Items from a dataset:
++++++++++++++++++++

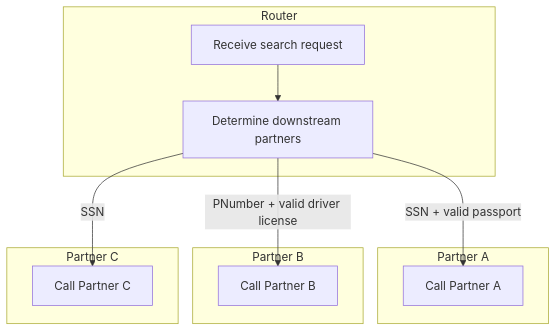
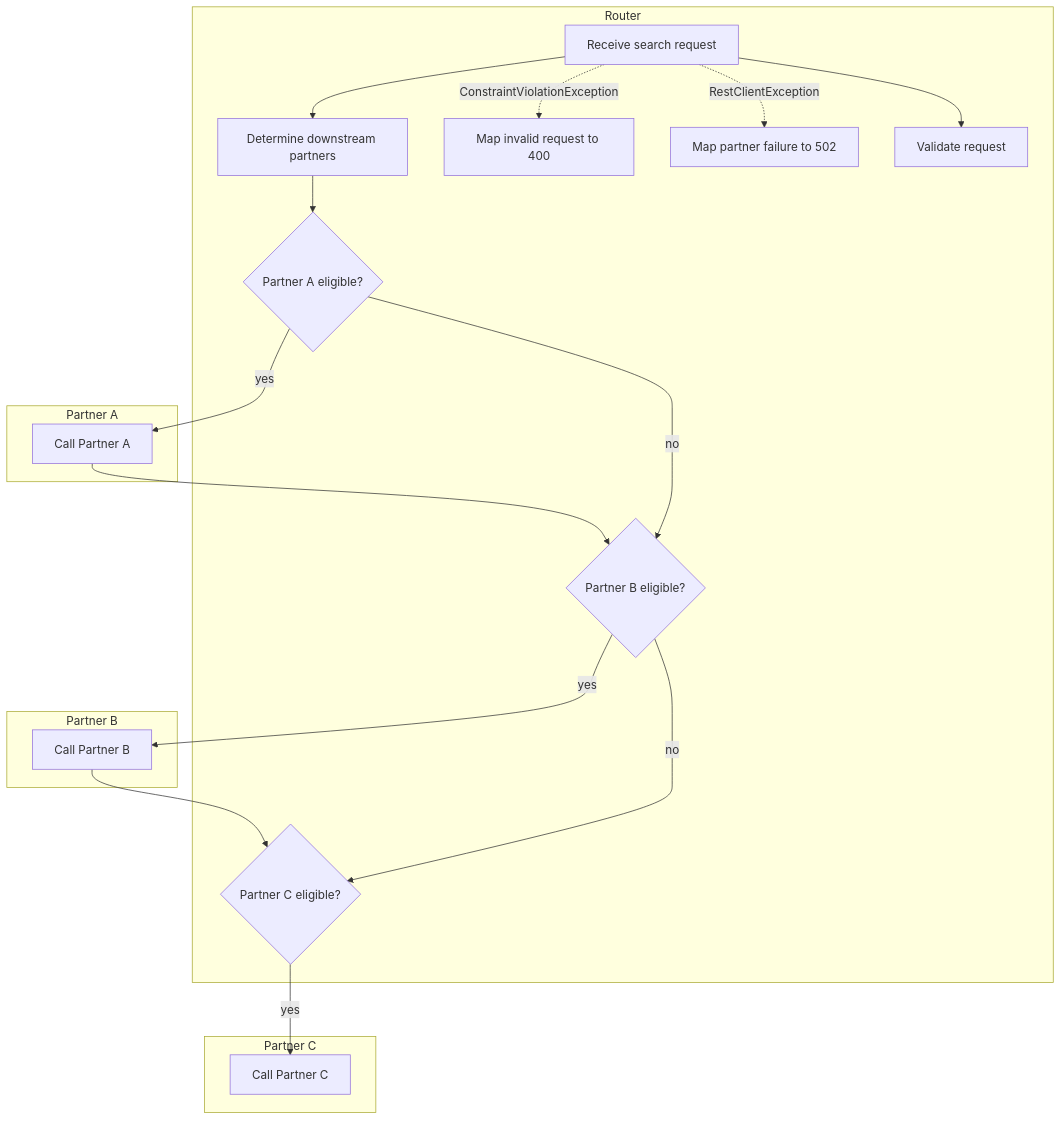
The diagram in main-app/docs/flow.mmd (jwdomes/automockit), drawn with Mermaid before and after one commit. The commit also changed 45 other files, not shown here.

```diff
--- a/main-app/docs/flow.mmd
+++ b/main-app/docs/flow.mmd
@@ -1,18 +1,32 @@
 flowchart TD
     subgraph ROUTER["Router"]
         determine_downstream_partners["Determine downstream partners"]
+        map_invalid_request_to_400["Map invalid request to 400"]
+        map_partner_failure_to_502["Map partner failure to 502"]
+        partner_a_eligible{"Partner A eligible?"}
+        partner_b_eligible{"Partner B eligible?"}
+        partner_c_eligible{"Partner C eligible?"}
         receive_search_request["Receive search request"]
+        validate_request["Validate request"]
     end
     subgraph PARTNER_A["Partner A"]
         call_partner_a["Call Partner A"]
     end
     subgraph PARTNER_B["Partner B"]
         call_partner_b["Call Partner B"]
     end
     subgraph PARTNER_C["Partner C"]
         call_partner_c["Call Partner C"]
     end
-    determine_downstream_partners -->|"PNumber + valid driver license"| call_partner_b
-    determine_downstream_partners -->|"SSN + valid passport"| call_partner_a
-    determine_downstream_partners -->|"SSN"| call_partner_c
+    call_partner_a --> partner_b_eligible
+    call_partner_b --> partner_c_eligible
+    determine_downstream_partners --> partner_a_eligible
+    partner_a_eligible -->|no| partner_b_eligible
+    partner_a_eligible -->|yes| call_partner_a
+    partner_b_eligible -->|no| partner_c_eligible
+    partner_b_eligible -->|yes| call_partner_b
+    partner_c_eligible -->|yes| call_partner_c
     receive_search_request --> determine_downstream_partners
+    receive_search_request --> validate_request
+    receive_search_request -.->|"ConstraintViolationException"| map_invalid_request_to_400
+    receive_search_request -.->|"RestClientException"| map_partner_failure_to_502
```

++++++++++++++++++++

* [Description of the task]: Leave the images behind and write out every entry exactly.

* [Written reply]:
The diagram in main-app/docs/flow.mmd (jwdomes/automockit), drawn with Mermaid before and after one commit. The commit also changed 45 other files, not shown here.

```diff
--- a/main-app/docs/flow.mmd
+++ b/main-app/docs/flow.mmd
@@ -1,18 +1,32 @@
 flowchart TD
     subgraph ROUTER["Router"]
         determine_downstream_partners["Determine downstream partners"]
+        map_invalid_request_to_400["Map invalid request to 400"]
+        map_partner_failure_to_502["Map partner failure to 502"]
+        partner_a_eligible{"Partner A eligible?"}
+        partner_b_eligible{"Partner B eligible?"}
+        partner_c_eligible{"Partner C eligible?"}
         receive_search_request["Receive search request"]
+        validate_request["Validate request"]
     end
     subgraph PARTNER_A["Partner A"]
         call_partner_a["Call Partner A"]
     end
     subgraph PARTNER_B["Partner B"]
         call_partner_b["Call Partner B"]
     end
     subgraph PARTNER_C["Partner C"]
         call_partner_c["Call Partner C"]
     end
-    determine_downstream_partners -->|"PNumber + valid driver license"| call_partner_b
-    determine_downstream_partners -->|"SSN + valid passport"| call_partner_a
-    determine_downstream_partners -->|"SSN"| call_partner_c
+    call_partner_a --> partner_b_eligible
+    call_partner_b --> partner_c_eligible
+    determine_downstream_partners --> partner_a_eligible
+    partner_a_eligible -->|no| partner_b_eligible
+    partner_a_eligible -->|yes| call_partner_a
+    partner_b_eligible -->|no| partner_c_eligible
+    partner_b_eligible -->|yes| call_partner_b
+    partner_c_eligible -->|yes| call_partner_c
     receive_search_request --> determine_downstream_partners
+    receive_search_request --> validate_request
+    receive_search_request -.->|"ConstraintViolationException"| map_invalid_request_to_400
+    receive_search_request -.->|"RestClientException"| map_partner_failure_to_502
```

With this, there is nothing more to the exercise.